When we think of making progress, so many of us oversimplify our perception of it. Just as career success is not linear, success in wight loss does not follow a straight line. Some days and weeks you may lose, while during others you may gain a little bit. And there is nothing wrong. Weight loss is a process, and our bodies are not simply machines that can be calibrated to result in a certain number on the scale each day.
It’s important to realize that the number of the scale is not a precise measurement of your weight — at least no more so than your checking account balance is an accurate snapshot of your wealth on any given day. Weight, like your account, is a dynamic entity in constant flux, with deposits flowing in and bill payments flowing out. A glance at it at any moment in time is not a static truth. If you consider your average account balance each week or perhaps for the month, so you should look at your weight loss picture for that same week. While it’s important to notice trends (like maybe you’re spending too much?), think about how long it took you to get to where you are right now weight-wise. It didn’t happen overnight.
Some of my clients can get fixated on the scale’s number, whether it’s at home or when being weighed at my gym. If the number is down, they’re thrilled. If it’s up, they’re bummed. And yet, that number is representative of hundreds of thousands of moments in a week -- times during which time their body is:
· storing fat and burning it
· retaining excess fluid
· recently fed
· relatively empty of waste or close to eliminating it
While the scale measurement may be the most convenient indicator we have about directional trends in body mass, it’s never the precise truth. When I ask my clients about their daily or weekly weight range, a rolling average of those numbers tends to be a more useful indicator of upward or downward trends than any single scale measurement in my office.
The single most important thing to remember about weight loss is that weight is a behavior, not a number and not all the variables affecting it are under your direct control. It can be extremely demoralizing to set a numerical weight as your goal and not be fully equipped to achieve it – and I’m not talking about effort here. I’m referring to dozens of other factors that can serve as roadblocks – such as hereditary factors, health issues such as hormone imbalances, food allergies, etc. Making a commitment to the things you can control is half the battle, however – such as committing to two or three workouts with me and three or four more exercise sessions on your own. In my experience, individuals who make commitments like these and stick to them always lose weight. I can’t think of a single exception.
People love to throw the word “metabolism” around but few know what it actually means. Metabolism refers to the amount of energy (in calories) your body requires to complete all of the physical and chemical processes necessary to life, such as transporting oxygen to cells, removing waste from the body, maintaining adequate body temperature, contracting involuntary muscles and producing proteins and hormones. The “metabolic rate”, then, adjusts dynamically in response to a long list of influencers: your age; body composition; exercise; body temperature; illness and stress; whether you’re chronically well-fed or chronically malnourished; various hormone levels; and possibly even the type of bacteria residing in your gut.

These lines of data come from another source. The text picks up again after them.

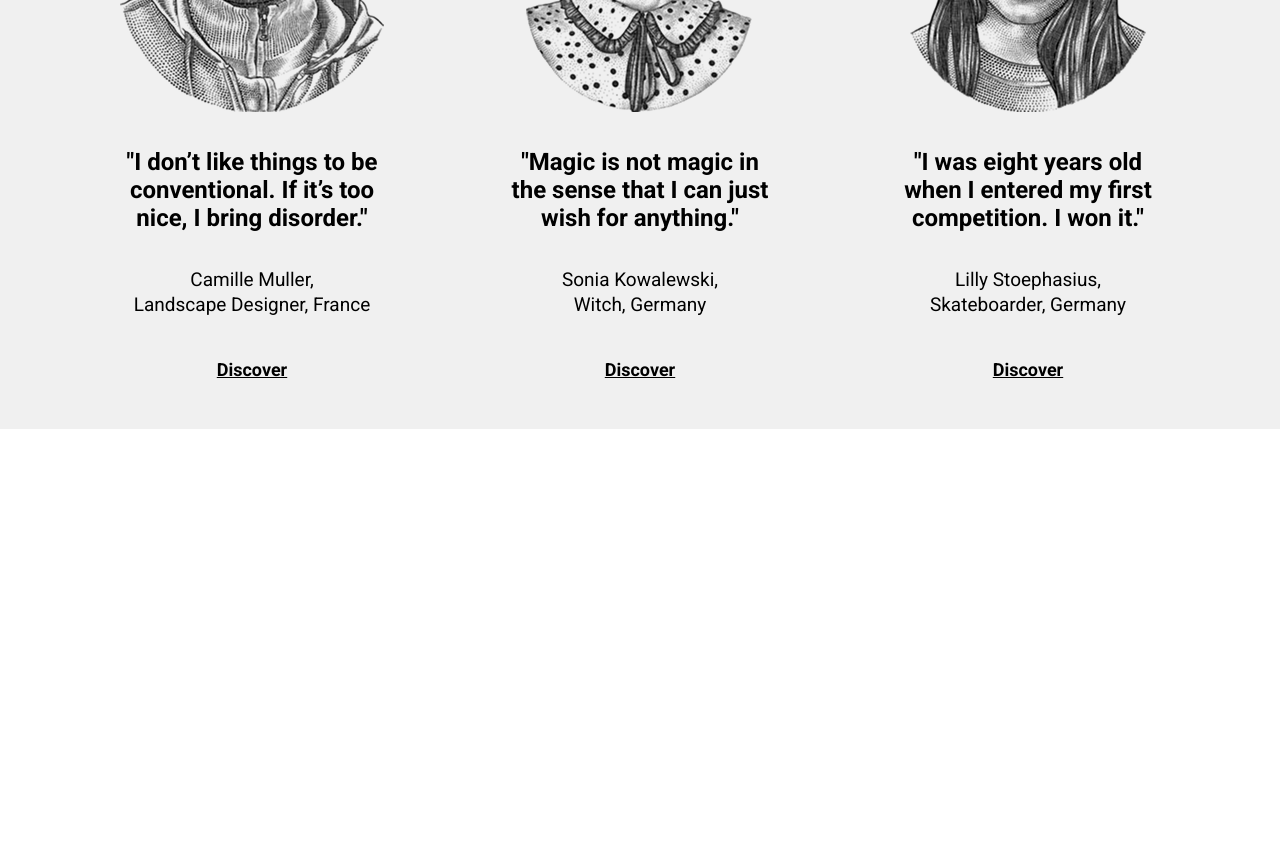
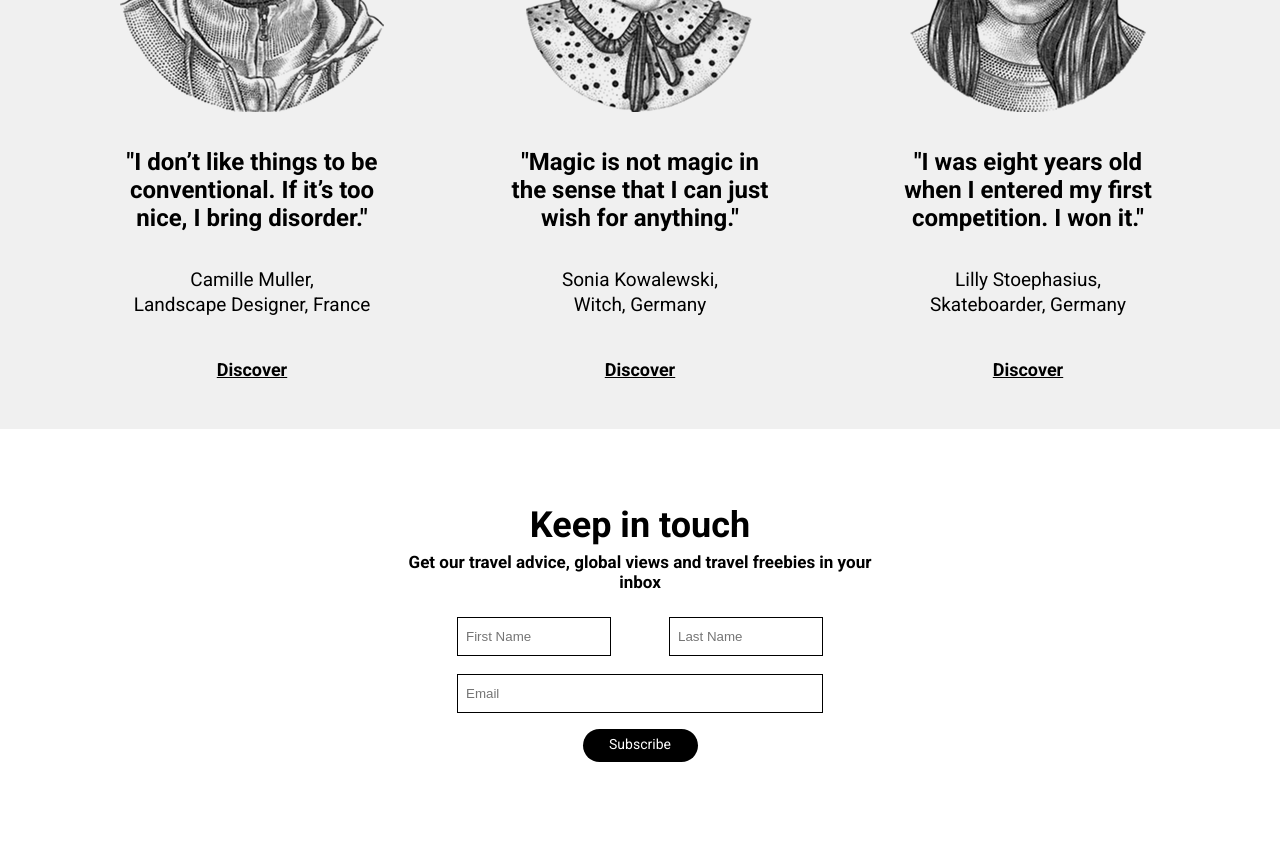
Before and after one commit to hoakiin/thalby, a plain HTML site: page index.html in a window 1280 px wide. Shown: the part 5251-6101 px from the top of the page. Before the commit the page ends 5680 px from the top, so only its background shows below. Drawn offline with Linux system fonts and the light colour scheme.

Commit message:
add subscribe section

```diff
--- a/css/styles.css
+++ b/css/styles.css
@@ -306,3 +306,64 @@ a {
     font-weight: 700;
     text-decoration: underline;
 }
+
+
+/* subscribe section */
+
+.subscribe {
+    padding: 78px 0 88px 0;
+    text-align: center;
+}
+
+.subscribe p {
+    margin: 0 auto;
+    padding: 9px 0 25px 0;
+    font-size: 17px;
+    font-weight: 700;
+    line-height: 20px;
+    width: 500px;
+}
+
+.subscribe form {
+    width: 366px;
+    margin: 0 auto;
+}
+
+.subscribe__form__row {
+    display: flex;
+}
+
+.subscribe__form__row:first-child {
+    display: flex;
+    justify-content: space-between;
+}
+
+.subscribe__form__row input {
+    color: #A0A0A0;
+    border: 1.5px solid #000;
+    padding: 11px 0 11px 8px;
+}
+
+.subscribe__form__row:first-child input {
+    width: 144px;
+    margin-bottom: 18px;
+}
+
+.subscribe__form__row:nth-child(2) input {
+    display: block;
+    width: 366px;
+    margin-bottom: 16px;
+}
+
+.subscribe button {
+    background-color: #000;
+    color: #fff;
+    font-size: 14px;
+    display: flex;
+    justify-content: center;
+    align-items: center;
+    width: 115px;
+    margin: 0 auto;
+    padding: 7px 0 10px 0;
+    border-radius: 50px;
+}
--- a/index.html
+++ b/index.html
@@ -174,5 +174,22 @@
             </div>
         </div>
     </section>
+
+    <section class="subscribe">
+        <div class="container">
+            <h2>Keep in touch</h2>
+            <p>Get our travel advice, global views and travel freebies in your inbox</p>
+            <form action="#" method="post" class="subscribe__form">
+                <div class="subscribe__form__row">
+                    <input type="text" name="first-name" placeholder="First Name" required>
+                    <input type="text" name="last-name" placeholder="Last Name" required>
+                </div>
+                <div class="subscribe__form__row">
+                    <input type="email" name="email" placeholder="Email" required>
+                </div>
+                <button type="submit">Subscribe</button>
+            </form>
+        </div>
+    </section>
 </body>
 </html>
```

Want to know the truth about your metabolic rate? What makes it adjust is a moving target. I can have clients who eat the same foods day in and day out and still lose weight erratically -- 4 to 5 pounds in one week, followed by a few weeks of plateau, after which time another small chunk of weight comes off. In rare but frustrating cases, a patient’s food journal suggests they’re producing a calorie deficit that should result in a loss… but the scale doesn’t budge. So we’ll make other adjustments that we have control over and experiment with them to get a result. Perhaps that’s more cardio. Perhaps it’s more sleep. Sometimes it’s even increasing the intake of certain types of foods. Hitting a plateau is frustrating, but it’s not a prison sentence – just a setback.
When you do hit one of those periods when no matter what you do, the number on the scale doesn’t budge, instead of kicking your car tire, think of time how your changing body is telling you --- just as your muscles require heavier weights or more reps to challenge them -- that you need to change things up a bit to get to your weight loss goal. I’ll help you with those changes all I can, but as long as your goal is an achievable (and reasonable) one, the important thing is to never lose sight of it.